Book Image

Template Metaprogramming with C++

By : Marius Bancila
Book Image

Template Metaprogramming with C++

By: Marius Bancila

Overview of this book

Learn how the metaprogramming technique enables you to create data structures and functions that allow computation to happen at compile time. With this book, you'll realize how templates help you avoid writing duplicate code and are key to creating generic libraries, such as the standard library or Boost, that can be used in a multitude of programs. The introductory chapters of this book will give you insights into the fundamentals of templates and metaprogramming. You'll then move on to practice writing complex templates and exploring advanced concepts such as template recursion, template argument deduction, forwarding references, type traits, and conditional compilation. Along the way, you'll learn how to write variadic templates and how to provide requirements to the template arguments with C++20 constraints and concepts. Finally, you'll apply your knowledge of C++ metaprogramming templates to implement various metaprogramming patterns and techniques. By the end of this book, you'll have learned how to write effective templates and implement metaprogramming in your everyday programming journey.
Table of Contents (16 chapters)
Part 1: Core Template Concepts
Part 2: Advanced Template Features
Part 3: Applied Templates
Appendix: Closing Notes

Exploring the standard concepts library

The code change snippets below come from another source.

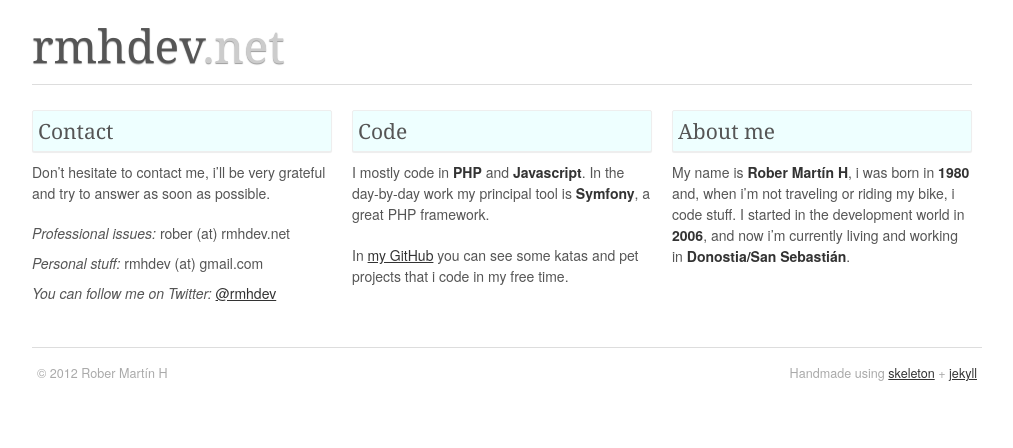
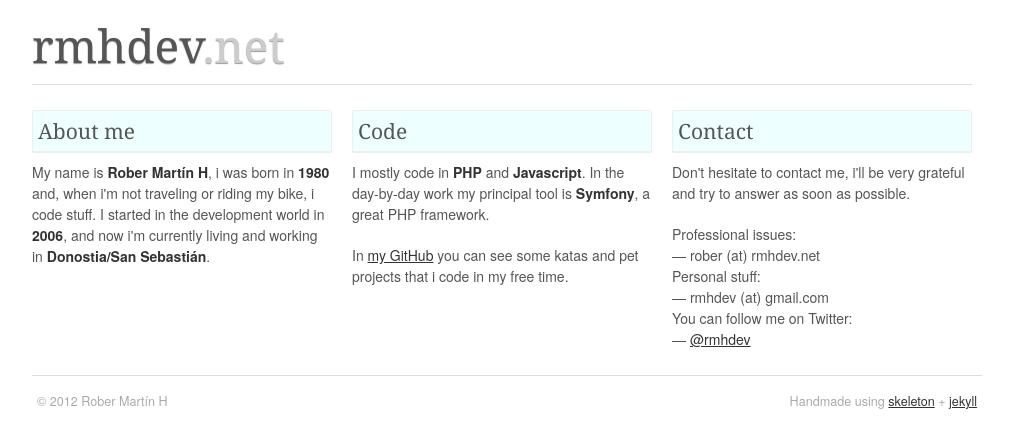
Before and after one commit to rmhdev/rmhdev.github.com, a Jekyll site: the page built from index.html, in a window 1280 px wide. Shown: the top 448 px of the page, without its empty margins (138-1151 px from the left). Built offline with Jekyll 4.4.1, drawn with Linux system fonts in a browser that asks for light colours; Markdown is read by kramdown in place of the engine named in the settings; some of the changed lines change nothing that is shown.

Commit message:
back to normal index, don't know how to retrieve specific pages :(

```diff
--- a/_config.yml
+++ b/_config.yml
@@ -11,3 +11,8 @@ author :
   email_personal: "rmhdev (at) gmail.com"
 
 production_url : http://rmhdev.net
+
+analytics :
+  enabled : true
+  google :
+      tracking_id : 'UA-22011276-1'
--- a/_layouts/default.html
+++ b/_layouts/default.html
@@ -36,6 +36,19 @@
         </div>
     </div>
 
+{% if site.analytics.enabled %}
+    <script type="text/javascript">
+          var _gaq = _gaq || [];
+          _gaq.push(['_setAccount', '{{ site.analytics.google.tracking_id }}']);
+          _gaq.push(['_trackPageview']);
+
+          (function() {
+            var ga = document.createElement('script'); ga.type = 'text/javascript'; ga.async = true;
+            ga.src = ('https:' == document.location.protocol ? 'https://ssl' : 'http://www') + '.google-analytics.com/ga.js';
+            var s = document.getElementsByTagName('script')[0]; s.parentNode.insertBefore(ga, s);
+          })();
+        </script>
+{% endif %}
 </body>
 
 </html>
--- a/index.html
+++ b/index.html
@@ -13,8 +13,24 @@ title: rmhdev site
         </ul>
     </div>
     {% endif %}
-    {% for mypage in site.pages reversed %}
-        {% if mypage.layout == "page" %}<div class="one-third column">
-{{ mypage.content }}
-        </div>{% endif %}
-    {% endfor %}
+
+    <div class="one-third column">
+        <h2>About me</h2>
+        <p>My name is <strong>Rober Martín H</strong>, i was born in <strong>1980</strong> and, when i'm not traveling or riding my bike, i code stuff. I started in the development world in <strong>2006</strong>, and now i'm currently living and working in <strong>Donostia/San Sebastián</strong>.</p>
+    </div>
+
+    <div class="one-third column">
+        <h2>Code</h2>
+        <p>I mostly code in <strong>PHP</strong> and <strong>Javascript</strong>. In the day-by-day work my principal tool is <strong>Symfony</strong>, a great PHP framework.</p>
+        <p>In <a href="https://github.com/{{ site.author.github }}" title="Visit my GitHub">my GitHub</a> you can see some katas and pet projects that i code in my free time.</p>
+    </div>
+
+    <div class="one-third column">
+        <h2>Contact</h2>
+        <p>Don't hesitate to contact me, i'll be very grateful and try to answer as soon as possible.</p>
+        <dl class="rmhdev-contact-list">
+            <dt>Professional issues:</dt> <dd>{{ site.author.email_pro }}</dd>
+            <dt>Personal stuff:</dt> <dd>{{ site.author.email_personal }}</dd>
+            <dt>You can follow me on Twitter:</dt> <dd><a href="http://twitter.com/{{ site.author.twitter }}" title="Follow me on Twitter">@{{ site.author.twitter }}</a></dd>
+        </dl>
+    </div>
```
Also changed, not shown: css/rmhdev.css (line endings or trailing spaces).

The standard library provides a set of fundamental concepts that can be used to define requirements on the template arguments of function templates, class templates, variable templates, and alias templates, as we have seen throughout this chapter. The standard concepts in C++20 are spread across several headers and namespaces. We will present some of them in this section although not all of them. You can find all of them online at

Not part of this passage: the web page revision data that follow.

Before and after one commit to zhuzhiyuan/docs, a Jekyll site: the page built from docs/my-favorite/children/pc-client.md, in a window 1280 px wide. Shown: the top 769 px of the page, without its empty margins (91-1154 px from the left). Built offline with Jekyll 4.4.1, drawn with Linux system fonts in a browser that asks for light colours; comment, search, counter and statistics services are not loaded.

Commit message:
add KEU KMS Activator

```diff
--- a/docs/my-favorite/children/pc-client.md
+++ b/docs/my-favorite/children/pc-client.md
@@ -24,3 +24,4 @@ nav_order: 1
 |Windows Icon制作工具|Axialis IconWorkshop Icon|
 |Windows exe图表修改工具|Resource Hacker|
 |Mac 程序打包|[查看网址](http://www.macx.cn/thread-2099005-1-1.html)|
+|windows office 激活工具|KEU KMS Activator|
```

The main set of concepts is available in the <concepts> header and the std namespace. Most of these concepts are equivalent to one or more existing type traits. For some of them, their implementation is well-defined; for some, it is unspecified. They are grouped into four categories: core language concepts, comparison concepts, object concepts, and callable concepts. This set of concepts contains the following (but not only):

Table 6.1

Some of...